You can integrate the pullets and cockerels with the adults when they are approximately 2/3 of their full size. There will be more sorting out of the pecking order. While this is natural, keep an eye out for any signs of extreme bullying.
Introduce the cockerels to the flock before they have learned to grow. This is especially important if you already have roosters. They will need to sort out their standings within the flock and it is better to get it done early. Otherwise, you could end up with your old and new roosters fighting continuously.
Pullets start to produce eggs when they are approximately eighteen weeks old but this depends on the breed. Their first eggs are smaller than the eggs from a mature hen. However, once the pullet has laid an egg, it is no longer an adolescent but a hen and its eggs will change over time.
What to Feed Pullets?
At the pullet stage, the chickens are still growing and developing so the best thing to feed them is grower feed. It will contain all the ingredients the pullets need to get them ready for egg laying. The grower feed has less protein than the starter feed, around 18%. Your cockerels can eat what the adult chickens do.
Hens and Roosters
Chickens leave the teenage stage when they reach sexual maturity. For hens, it means when they are ready to lay eggs, often around week eighteen. However, some people say all female chickens are pullets until they reach their first birthday.
Roosters will typically start to crow when they are about eighteen weeks old. This is a sign of maturity. They will also become more territorial and protective. It is also around this time when you want to decide what to do with your male chickens, especially if you have roosters in your flock already. Some people decide to sell them, others gull them.
As chickens get older, they move slower and have less energy. You might notice their legs and feet growing thicker and they may get arthritis. Their facial features change too and appear older. Depending on the breed, chickens live three to eight years on average.
Adult hens are at the peak of their egg-laying ability for the first two years after maturing. If after a while, usually between ten months and two years, they start to molt and stop producing eggs, don’t worry. It is normal and they will resume egg-laying once they have grown new feathers.
Chickens’ egg-laying will become less regular as they get older and will eventually stop completely. However, If your chickens stop laying eggs before they get old, it may be caused by a lack of light or because they are ill. If it is a season with plenty of light, you might like to get a vet to check your hen over.
Feeding Laying Hens
When your pullets start laying eggs, you need to transition them to layer feed. It is not as high in protein but contains all the necessary nutrients and added calcium to support good health. Calcium will also make the eggshells stronger.
In addition, you can give your layer chickens crushed oyster shell feed in a separate feeder for extra calcium. Your roosters will not need the added calcium and can continue on grower feed or you can give them general poultry feed.
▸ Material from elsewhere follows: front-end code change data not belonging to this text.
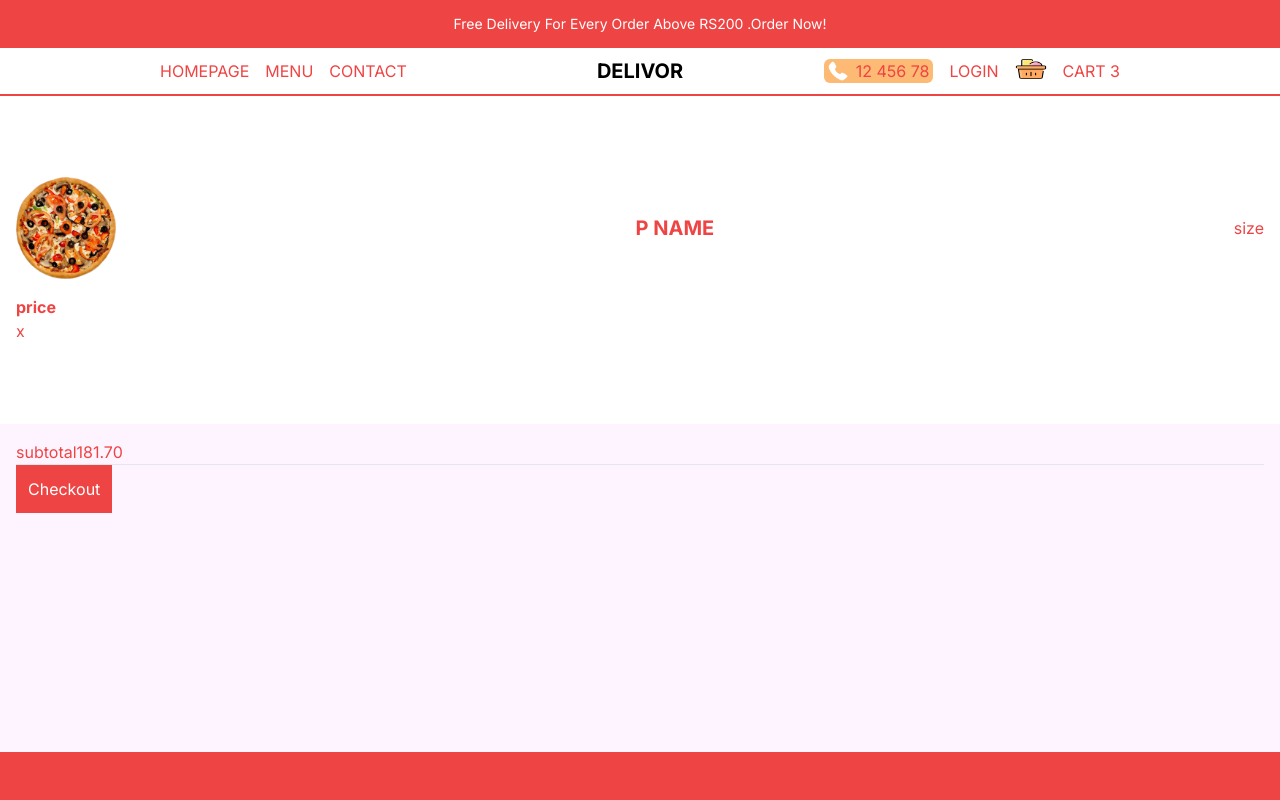
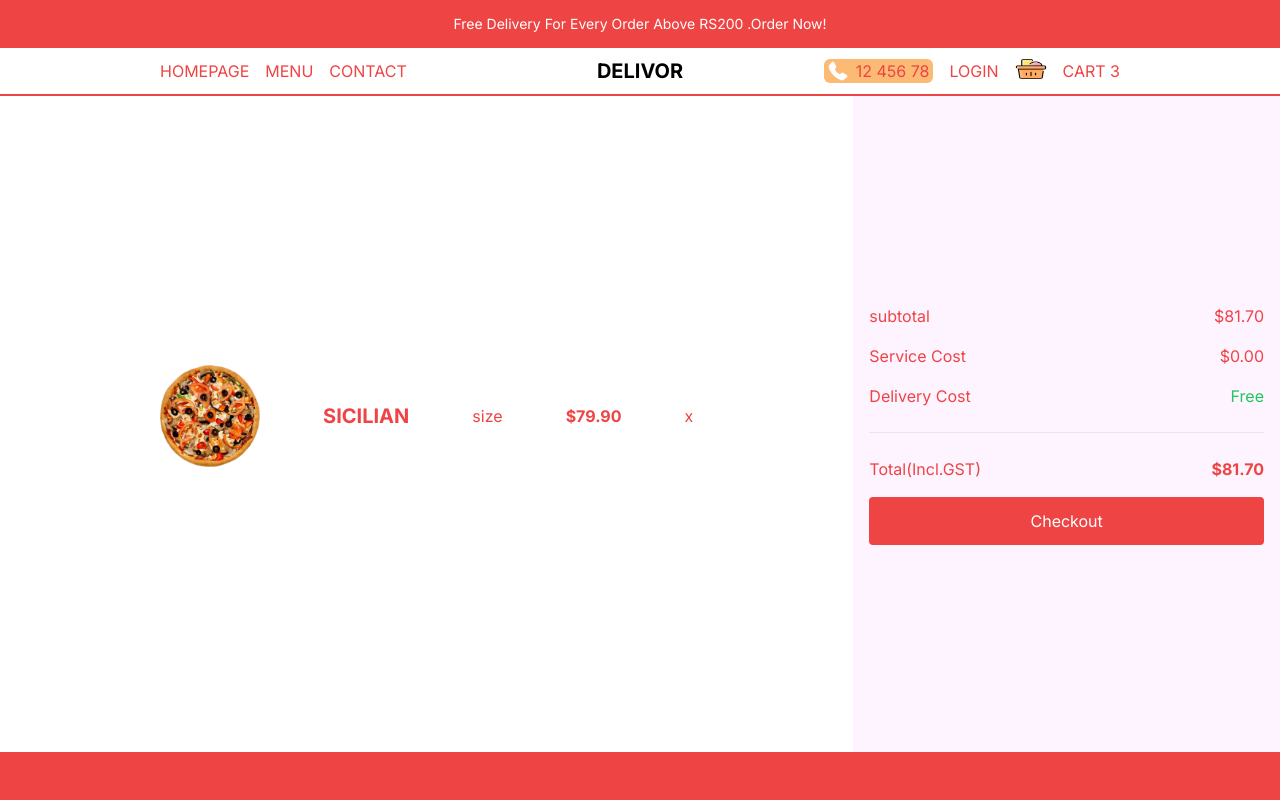
Before and after one commit to Ajay-v44/Delivor, a Next.js app: page /cart in a window 1280 px wide. Shown: the top 800 px of the page. Built offline with nearby package versions, Linux system fonts and the light colour scheme.

Commit message:
cart page completed

```diff
--- a/app/cart/page.tsx
+++ b/app/cart/page.tsx
@@ -3,31 +3,49 @@
 
 const CartPage = () => {
   return (
-    <div className='h-[calc(100vh-6rem)] md:h-[calc(100vh-9rem)] flex flex-col text-red-500 overflow-scroll'>
+    <div className='h-[calc(100vh-6rem)] md:h-[calc(100vh-9rem)] flex flex-col text-red-500 lg:flex-row'>
       {/* product container */}
-      <div className='h-1/2 p-4 flex flex-col justify-center'>
+      <div className='h-1/2 p-4 flex flex-col justify-center overflow-scroll lg:h-full lg:w-2/3 2xl:w-1/2 lg:px-20 xl:px-40 2xl:text-xl 2xl:gap-6'>
         {/* single item container */}
         <div className='flex items-center justify-between mb-4 overflow-scroll'>
-          <Image src="/temporary/p1.png" alt="" width={100} height={100}/>
-          <h1 className='uppercase text-xl font-bold'>p name</h1>
+          <Image src="/temporary/p1.png" alt="" width={100} height={100} />
+          <h1 className='uppercase text-xl font-bold'>Sicilian</h1>
           <span>size</span>
+          <h2 className='font-bold'>$79.90</h2>
+          <span className='cursor-pointer'>x</span>
+
+        </div>
+
+
+      </div>
+      {/* payment container */}
+      <div className='h-1/2 p-4 bg-fuchsia-50 flex flex-col gap-4 justify-center lg:h-full lg:w-1/3'>
+        <div className='flex justify-between'>
+          <span className=''>subtotal</span>
+          <span className=''>$81.70</span>
 
 
         </div>
-        <h2 className='font-bold'>price</h2>
-        <span className='cursor-pointer'>x</span>
-
-      </div>
-      {/* payment container */}
-      <div className='h-1/2 p-4 bg-fuchsia-50 '>
-      <div className=''>
-        <span className=''>subtotal</span>
-        <span className=''>181.70</span>
+        <div className='flex justify-between'>
+          <span className=''>Service Cost</span>
+          <span className=''>$0.00</span>
 
 
-      </div>
-      <hr className=''/>
-      <button className='bg-red-500 text-white p-3 round w={100} height={100}'>Checkout</button>
+        </div>
+        <div className='flex justify-between'>
+          <span className=''>Delivery Cost</span>
+          <span className='text-green-500'>Free</span>
+
+
+        </div>
+        <hr className='my-2' />
+        <div className='flex justify-between'>
+          <span className=''>Total(Incl.GST)</span>
+          <span className='font-bold'>$81.70</span>
+
+
+        </div>
+        <button className='bg-red-500 text-white p-3 round w={100} height={100} rounded'>Checkout</button>
 
 
       </div>
```
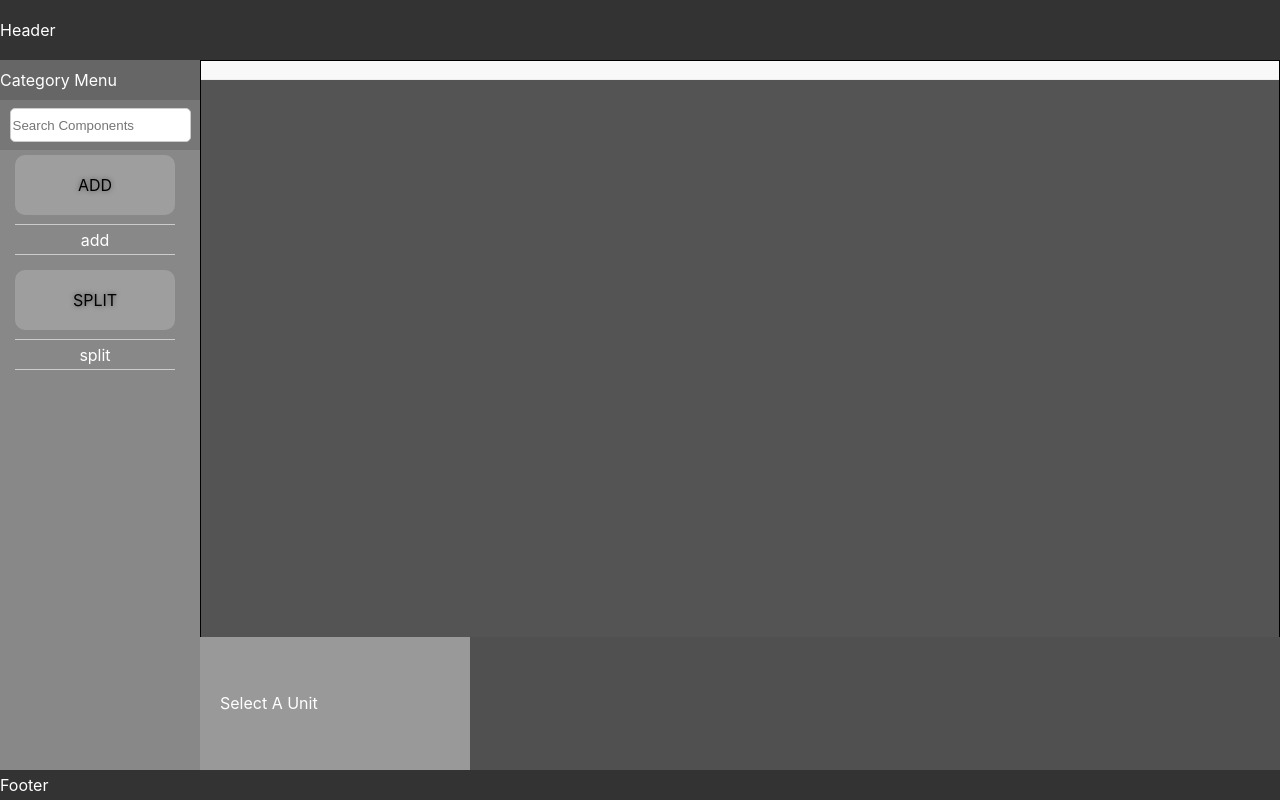
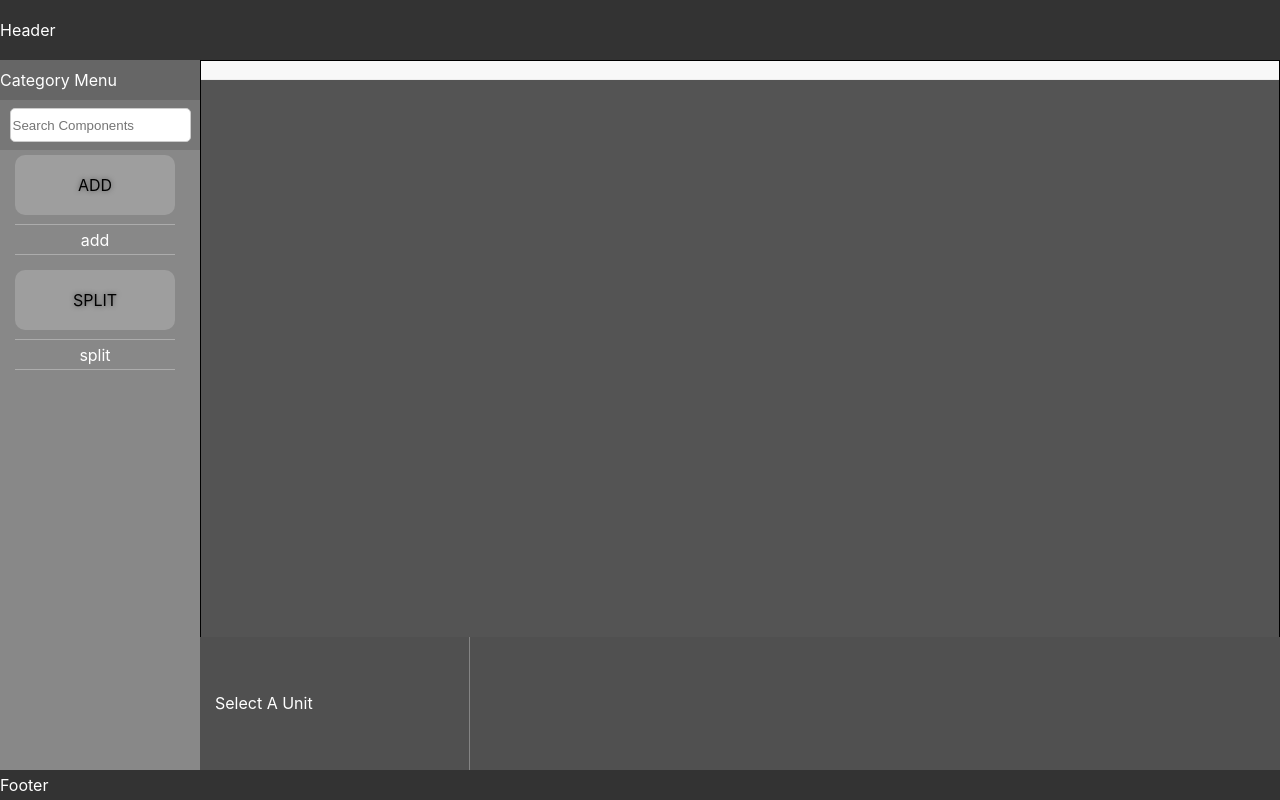
Before and after one commit to cwc020730/NeuralNetworkBuilder, a React (Create React App) app: page / in a window 1280 px wide. Built offline with nearby package versions, Linux system fonts and the light colour scheme; no server answers; grey boxes are pictures that could not be loaded.

Commit message:
Updated styles for selected unit description

```diff
--- a/src/App.css
+++ b/src/App.css
@@ -60,15 +60,6 @@
   background: #505050;
   color: #fff;
   height: 150px;
-}
-
-.selected-unit-description {
-  display: flex;
-  justify-content: center;
-  align-items: center;
-  background: #666;
-  color: #fff;
-  height: 30px;
 }
 
 .sidebar-menu {
@@ -156,17 +147,27 @@
   justify-content: left;
   align-items: center;
   height: 100%;
-  background: #999;
   color: #fff;
-  padding-left: 20px;
+  padding-left: 15px;
+  border-right: 1px rgba(255, 255, 255, 0.3) solid;
+}
+
+.selected-unit-bold-label {
+  display: flex;
+  justify-content: center;
+  align-items: center;
+  height: 70%;
+  text-align: center;
+  margin-right: 30px;
+  border-right: 1px rgba(255, 255, 255, 0.3) solid;
 }
 
 .unit-description {
   display: flex;
   justify-content: center;
   align-items: center;
-  border-top: 1px solid #ccc;
-  border-bottom: 1px solid #ccc;
+  border-top: 1px rgba(255, 255, 255, 0.3) solid;
+  border-bottom: 1px rgba(255, 255, 255, 0.3) solid;
   color: #fff;
 }
 
--- a/src/components/SelectedUnitDescription.js
+++ b/src/components/SelectedUnitDescription.js
@@ -19,7 +19,7 @@ const SelectedUnitDescription = () => {
 
     return (
         <div className="selected-unit-description">
-            <h3>{unitTypeInfo.in_unit_label}</h3>
+            <h3 className='selected-unit-bold-label'>{unitTypeInfo.in_unit_label}</h3>
             <div>{unitTypeInfo.description}</div>
         </div>
     );
```
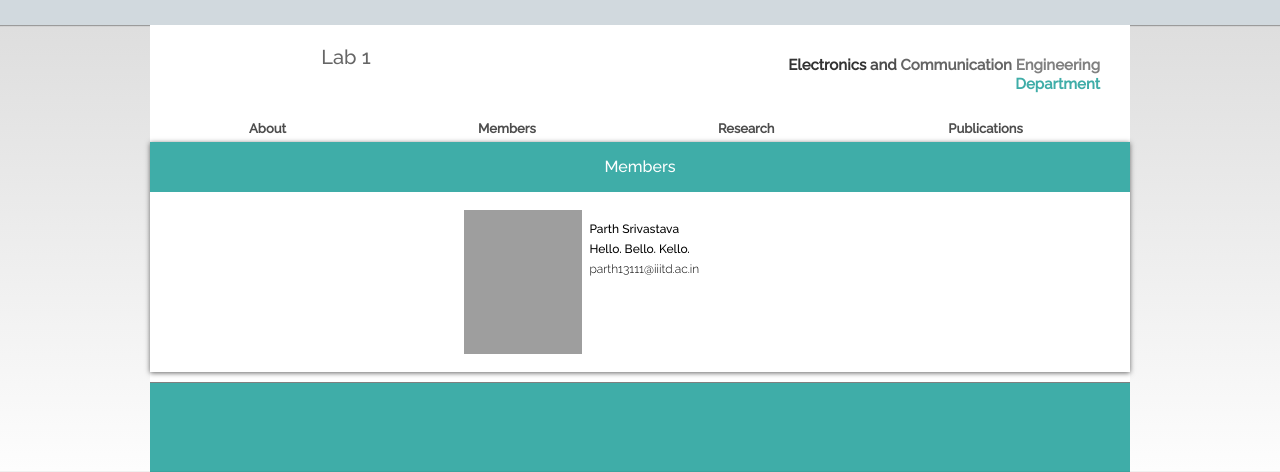
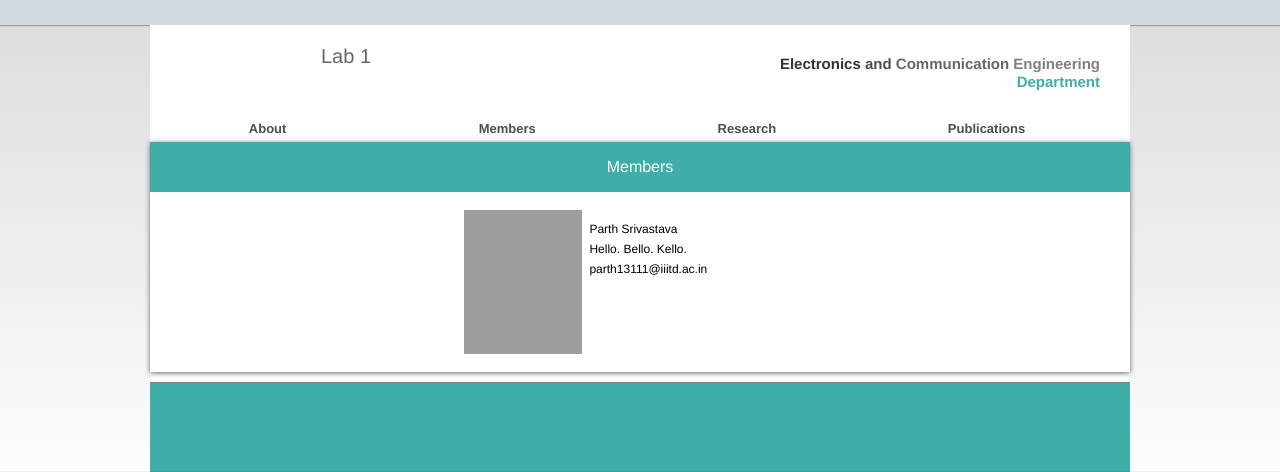
Before and after one commit to lifecodemohit/ECEwebsite, a Django app: page /lab/LAB100/members in a window 1280 px wide; the page is wider, and only the part inside the window is pictured. Shown: the top 472 px of that part. Run offline with Django 3.2, Linux system fonts and the light colour scheme; data comes from the database, SQL or seed files in the repository; style sheets or scripts are compiled from the project's sources; grey boxes are pictures that could not be loaded.

Commit message:
Stylesheet LabMemPage changed.

```diff
--- a/ece/static/lab/css/stylesheet_members.scss
+++ b/ece/static/lab/css/stylesheet_members.scss
@@ -1,8 +1,6 @@
-@import url(http://fonts.googleapis.com/css?family=Raleway:500,400,300);
-/* fonts available : 500,400italic,400 */
-$font_stack: 'Raleway', Segoe UI, 'Raleway', sans-serif;
-$light_font: 400;
-$heavy_font:500;
+$font_stack: "HelveticaNeue-Light", "Helvetica Neue Light", "Helvetica Neue", Helvetica, Arial, "Lucida Grande", sans-serif;
+$light_font: 100;
+$heavy_font:300;
 $i1 : #333333;
 $blue_header_font_weight : 500;
 @mixin bg($o){
@@ -69,6 +67,7 @@ a {text-decoration: none; color: inherit; font-weight: inherit; font-family: inh
     color: $i1;
     background-color: $grey_body;
 
+
         .ece_head{
 
 
@@ -76,7 +75,7 @@ a {text-decoration: none; color: inherit; font-weight: inherit; font-family: inh
             background-color: white ;
             position: relative;
             display: inline-block;
-            vertical-align: middle;
+            vertical-align: top;
 
 
             text-align: right;
@@ -94,6 +93,35 @@ a {text-decoration: none; color: inherit; font-weight: inherit; font-family: inh
         }
 
 }
+
+
+
+
+
+.theBody{
+
+    cursor: context-menu;
+    width: 100%;
+    //height:  auto;
+   background-color: $grey_body;
+    padding: 0;
+    //padding: 0 10px;
+    //margin-top: 0;
+    //margin-top: -10px;
+}
+    .research_group_title{
+        padding: 20px 0;
+        width: 40%;
+        display: inline-block;
+        text-align: center;
+        font-size: 20px;
+        font-weight: 500;
+        color:$i3
+
+
+
+
+    }
 .menu2{
     clear: both;
     width: 100%;
@@ -103,9 +131,9 @@ a {text-decoration: none; color: inherit; font-weight: inherit; font-family: inh
 
 
 }
-
  .menu2 >ul{
 
+       width: 100%;
         cursor: context-menu;
         //@include bs(0px,-1px,0px,1px,$color_d);
 
@@ -124,41 +152,17 @@ a {text-decoration: none; color: inherit; font-weight: inherit; font-family: inh
         font-size: 16px ;
         text-align: center;
         //padding: 5px 0;
-        color: $menu_color ;font-weight: 600;font-size: 13px;
+        color: $menu_color ;font-weight: $heavy_font;font-size: 13px;
 
     }
-.menu2 > ul > li > a{position: relative;display: block; width:auto ;  color: $menu_color ;font-weight: 600;font-size: 13px;/*line-height: 40px;*/}
+.menu2 > ul > li > a{position: relative;display: inline-block; width:auto ;  color: $menu_color ;font-weight: 600;font-size: 13px;/*line-height: 40px;*/}
+    .theBodyDiv{
 
 
-
-
-
-
-
-
-
-
-
-
-.theBody{
-
-    cursor: context-menu;
-    width: 100%;
-    //height:  auto;
-   background-color: $grey_body;
-    padding: 0;
-    //padding: 0 10px;
-    //margin-top: 0;
-    //margin-top: -10px;
-}
-        .research_group_title{
-        padding: 20px 0;
-        width: 40%;
-        display: inline-block;
+        display:  inline-block;
         text-align: center;
-        font-size: 20px;
-        font-weight: 500;
-        color:$i3
+        @include bs(0px,1px,5px,0px,$i3);
+        width: 100%;
 
     }
     .theBodyDiv{
```
Also changed, not shown: 1 other file.
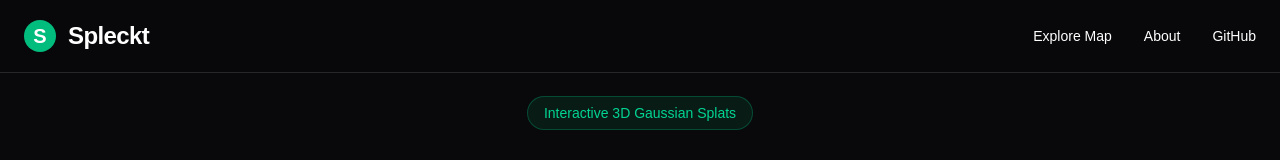
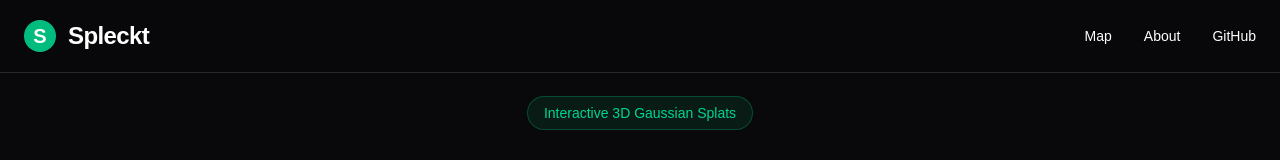
Before and after one commit to Browens5/spleckt, a Next.js app: page / in a window 1280 px wide. Shown: the top 160 px of the page. Built offline with nearby package versions, Linux system fonts and the light colour scheme.

Commit message:
clean up

```diff
--- a/app/page.tsx
+++ b/app/page.tsx
@@ -17,7 +17,7 @@ export default function Home() {
 
           <div className="flex items-center gap-8 text-sm">
             <Link href="/map" className="hover:text-emerald-400 transition-colors">
-              Explore Map
+              Map
             </Link>
             <Link href="/about" className="hover:text-emerald-400 transition-colors">
               About
```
The same can be given to hens that have stopped laying eggs.
The life cycle of a chicken has four key stages: embryo, chick, pullet/cockerel, and hen/rooster. It is important to know what your chickens need at each stage of their life to ensure they are happy and healthy.
If you would like to ask us anything about the chicken life cycle, you can write your question in the comments box.